McNab said the heavies were needed because of his past SAS activity in Derry (where he says he killed someone when he was 19) but he felt safe at the book festival.
"I did have a go at doing something like this at Oxford five years ago. It got cancelled because they found an incendiary device under the chair."
The film that shakes The Sun
Ken Loach's Cannes Film Festival award-winning film about the IRA in the Tan War, The Wind that Shakes the Barley, has shaken the hacks in the British media, including The Sun.
The film focuses on the IRA campaign against the Black and Tans in the 1920s.

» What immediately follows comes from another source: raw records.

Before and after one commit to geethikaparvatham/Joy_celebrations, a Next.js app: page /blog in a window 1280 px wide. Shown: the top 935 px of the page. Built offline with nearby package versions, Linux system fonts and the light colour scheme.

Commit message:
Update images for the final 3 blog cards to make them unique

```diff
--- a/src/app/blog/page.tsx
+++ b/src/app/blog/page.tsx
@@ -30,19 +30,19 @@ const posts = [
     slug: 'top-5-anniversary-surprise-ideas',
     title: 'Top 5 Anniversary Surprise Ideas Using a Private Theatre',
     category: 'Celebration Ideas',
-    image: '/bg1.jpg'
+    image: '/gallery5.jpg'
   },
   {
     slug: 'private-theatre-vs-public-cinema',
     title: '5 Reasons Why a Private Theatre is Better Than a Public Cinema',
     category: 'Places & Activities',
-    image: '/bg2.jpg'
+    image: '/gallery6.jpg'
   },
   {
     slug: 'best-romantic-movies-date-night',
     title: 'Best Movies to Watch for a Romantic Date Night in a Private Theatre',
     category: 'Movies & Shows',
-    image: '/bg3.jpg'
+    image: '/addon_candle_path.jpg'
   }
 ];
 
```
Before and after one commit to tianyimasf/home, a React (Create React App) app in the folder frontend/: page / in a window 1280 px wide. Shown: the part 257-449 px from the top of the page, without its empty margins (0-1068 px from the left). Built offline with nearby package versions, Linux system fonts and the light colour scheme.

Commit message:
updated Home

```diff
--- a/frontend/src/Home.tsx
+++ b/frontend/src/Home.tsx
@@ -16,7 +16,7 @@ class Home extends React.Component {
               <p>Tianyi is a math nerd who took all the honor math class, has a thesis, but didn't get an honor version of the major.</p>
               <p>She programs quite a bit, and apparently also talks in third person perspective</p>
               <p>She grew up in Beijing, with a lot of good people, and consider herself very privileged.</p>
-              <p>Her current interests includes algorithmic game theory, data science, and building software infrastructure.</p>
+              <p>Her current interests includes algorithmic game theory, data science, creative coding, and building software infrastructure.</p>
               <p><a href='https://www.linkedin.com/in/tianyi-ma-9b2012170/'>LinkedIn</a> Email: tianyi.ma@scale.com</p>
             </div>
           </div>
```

The Oirish Sun's sister paper in England railed at Englishman Loach's movie. It is "the most pro-IRA film ever", according to someone called Harry MacAdam. "Its plot is designed to drag our nation's reputation through the mud."
The Oirish Sun, though, isn't being so vocal about their sister paper's pride in the reputation of the Black and Tans. Wonder why?
The good old Black and Tans
Over at the Daily Mail (not the Oirish Daily Mail but the mother ship in good old Blighty) wheeled out Orange Order groupie Ruth Dudley Edwards to get all steamed up about Loach's internationally-acclaimed production for daring to show the Black and Tans in a bad light.
Dud suggested that the film encourages direct comparisons between British rule in Ireland, 1920-22, and the present-day conflict in Iraq.
"This, of course, requires the portrayal of the British as sadists and the Irish as romantic, idealistic freedom fighters."
Yes, Ruth. And your problem is...?
Meanwhile, Ken Loach fired back at his reactionary critics that it is a true depiction of how the Black and Tans and the Auxiliaries behaved.
"Their brutality is legendary- no one would question that."
Except maybe The Sun and Ruth Dudley Edwards.
An Phoblacht Magazine
AN PHOBLACHT MAGAZINE:
- The first edition of this new magazine will feature a 10 page special on the life and legacy of our leader Martin McGuinness to mark the first anniversary of his untimely passing.
- It will include a personal reminiscence by Gerry Adams and contributions from the McGuinness family.
- There will also be an exclusive interview with our new Uachtarán Mary Lou McDonald.